Responses to recent disclosures about official surveillance of private communications and activities are rolling in. The most recent is from the Privacy and Civil Liberties Oversight Board, which today released a Report on the Telephone Records Program Conducted under Section 215 of the USA PATRIOT Act and on the Operations of the Foreign Intelligence Surveillance Court. The PCLOB is an independent [...]
In a 2-1 ruling today, the DC Circuit Court of Appeals effectively ended net neutrality, striking down the Federal Communications Commission’s Open Internet Order. The FCC's order was intended to keep broadband providers from interfering with traffic on the Web. The issue of who should regulate internet access has been the subject of much debate in the last decade. NCAC believes net neutrality allows [...]
Fifty-four civil liberties and public interest groups sent a letter to Congressional leadership today opposing S. 1631, the FISA Improvements Act. The bill, promoted by Senator Dianne Feinstein (D-CA), seeks to legalize and extend NSA mass surveillance programs, including the classified phone records surveillance program confirmed by documents released by Edward Snowden this summer.

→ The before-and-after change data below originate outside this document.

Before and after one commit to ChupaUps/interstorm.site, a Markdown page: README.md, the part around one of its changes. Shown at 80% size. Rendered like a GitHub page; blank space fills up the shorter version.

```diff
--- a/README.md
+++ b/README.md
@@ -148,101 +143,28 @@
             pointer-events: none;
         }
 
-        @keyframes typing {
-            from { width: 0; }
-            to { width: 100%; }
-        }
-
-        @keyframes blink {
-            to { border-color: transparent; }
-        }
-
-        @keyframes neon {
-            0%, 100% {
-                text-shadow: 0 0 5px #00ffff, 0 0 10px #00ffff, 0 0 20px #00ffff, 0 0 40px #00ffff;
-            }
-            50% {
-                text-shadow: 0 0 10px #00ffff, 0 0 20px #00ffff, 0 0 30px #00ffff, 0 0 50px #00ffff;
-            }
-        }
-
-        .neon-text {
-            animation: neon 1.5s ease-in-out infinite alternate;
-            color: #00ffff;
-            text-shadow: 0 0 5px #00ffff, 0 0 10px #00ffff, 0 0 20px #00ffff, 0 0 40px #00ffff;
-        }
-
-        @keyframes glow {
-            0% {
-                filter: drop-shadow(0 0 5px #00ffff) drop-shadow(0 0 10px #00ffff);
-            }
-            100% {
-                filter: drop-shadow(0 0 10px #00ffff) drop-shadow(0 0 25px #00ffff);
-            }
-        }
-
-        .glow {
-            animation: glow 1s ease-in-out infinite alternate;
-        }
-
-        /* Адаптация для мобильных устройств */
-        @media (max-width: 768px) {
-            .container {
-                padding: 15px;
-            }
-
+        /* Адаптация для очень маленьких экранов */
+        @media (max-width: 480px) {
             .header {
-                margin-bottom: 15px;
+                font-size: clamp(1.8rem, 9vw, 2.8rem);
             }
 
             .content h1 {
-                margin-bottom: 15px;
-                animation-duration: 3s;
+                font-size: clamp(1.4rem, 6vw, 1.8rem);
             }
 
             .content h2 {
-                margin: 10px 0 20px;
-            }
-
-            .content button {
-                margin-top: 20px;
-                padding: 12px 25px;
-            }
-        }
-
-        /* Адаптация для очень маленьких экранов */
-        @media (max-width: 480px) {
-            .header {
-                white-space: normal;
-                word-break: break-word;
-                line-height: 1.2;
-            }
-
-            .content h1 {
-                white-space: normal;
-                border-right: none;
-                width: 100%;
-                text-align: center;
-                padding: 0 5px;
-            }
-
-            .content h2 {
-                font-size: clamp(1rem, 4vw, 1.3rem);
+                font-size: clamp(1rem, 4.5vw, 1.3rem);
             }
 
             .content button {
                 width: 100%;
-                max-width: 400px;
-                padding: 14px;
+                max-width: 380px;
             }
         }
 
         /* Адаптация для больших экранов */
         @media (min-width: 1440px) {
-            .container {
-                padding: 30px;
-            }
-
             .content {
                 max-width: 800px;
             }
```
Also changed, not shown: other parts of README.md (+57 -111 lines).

From EFF’s blog post on the [...]
On Monday, NCAC joined with other organizations on an friend of the court brief (.pdf) to the U.S. Court of Appeals for the Eleventh Circuit in Barnes v. Zaccari, an important case involving the speech rights of college students. The case began in 2007, when Hayden Barnes was expelled from Valdosta State University in Georgia over his vocal criticism of [...]